But it seems as though Frank's death smoothed all the rough edges off our relationship, leaving behind something ideal, untouchable, and intimidating to men.
Some guys have even turned my widowhood into a weird power struggle, a game of "Whose life is harder?
ONE MARCH AFTERNOON IN 2010, I logged on to Facebook and glanced at my relationship status.
My 42-year-old husband, Frank, had been dead for a month, but it still said "Married." Then, in a surreal, only-in-the-21st-century moment, I changed it to "Widowed." I hesitated, but I had to do it: No word but So, at age 39, after seven years of marriage, I was no longer married; I was a widow.

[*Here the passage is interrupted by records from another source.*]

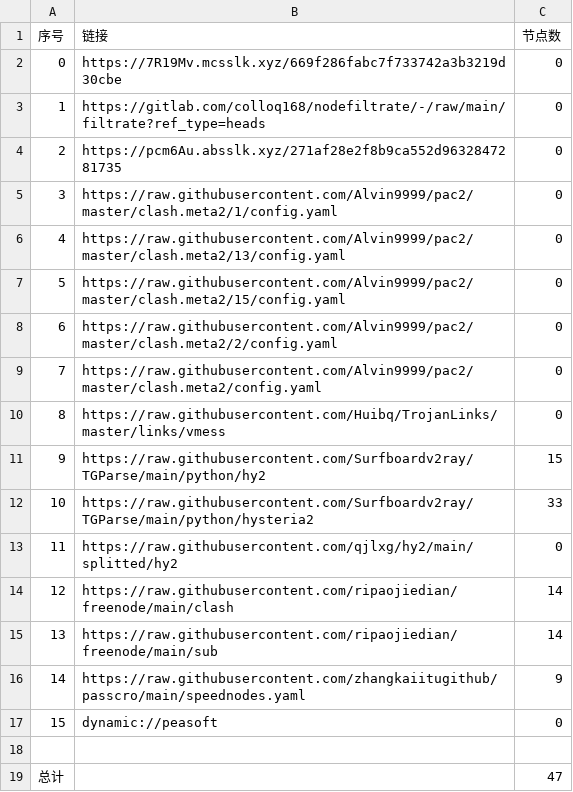
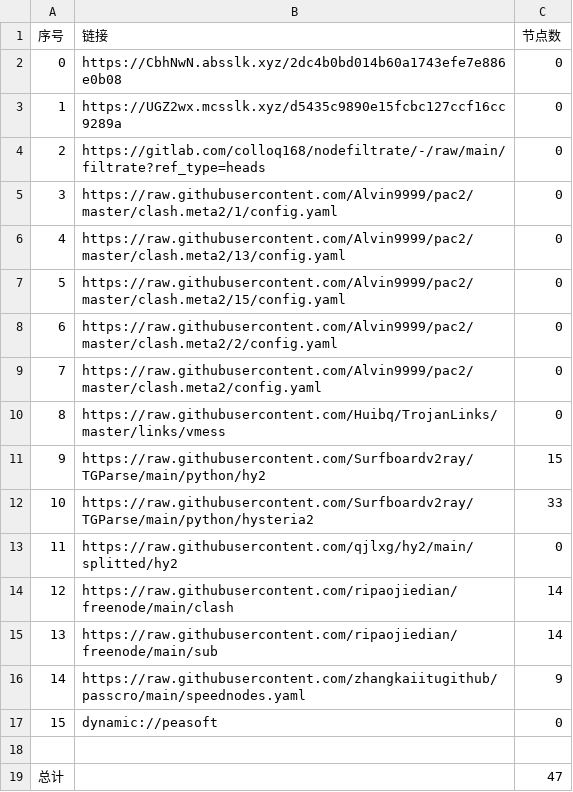
Before and after one commit to aqswaqsw/-dl, a CSV file: list_result.csv, drawn as a sheet.

```diff
--- a/list_result.csv
+++ b/list_result.csv
@@ -1,5 +1,5 @@
 序号,链接,节点数
-0,https://7R19Mv.mcsslk.xyz/669f286fabc7f733742a3b3219d30cbe,0
-1,https://gitlab.com/colloq168/nodefiltrate/-/raw/main/filtrate?ref_type=heads,0
-2,https://pcm6Au.absslk.xyz/271af28e2f8b9ca552d9632847281735,0
+0,https://CbhNwN.absslk.xyz/2dc4b0bd014b60a1743efe7e886e0b08,0
+1,https://UGZ2wx.mcsslk.xyz/d5435c9890e15fcbc127ccf16cc9289a,0
+2,https://gitlab.com/colloq168/nodefiltrate/-/raw/main/filtrate?ref_type=heads,0
 3,https://raw.githubusercontent.com/Alvin9999/pac2/master/clash.meta2/1/config.yaml,0
```
Also changed, not shown: 3 other files.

And one morning, when I left the hospice to feed our cats and make some calls, Frank died.
A chaplain led me by the hand to her office, and I sank to the floor, crying, deeply sad--and guilt-ridden--that I had not been with him at the very end.
One date was texting me regularly to make plans and tell me jokes, only to downgrade his correspondence to Facebook the more he learned about my past, then fade out completely.
He never conveyed the reason he bailed, but it was clear he wanted someone breezy and uncomplicated. In hindsight, I admit that wearing my wedding ring and discussing Frank may have signaled that I wasn't ready to move on.
At a young age, I concluded that widows were different from other women, set apart, other. Not long ago, I met a man with whom I instantly hit it off.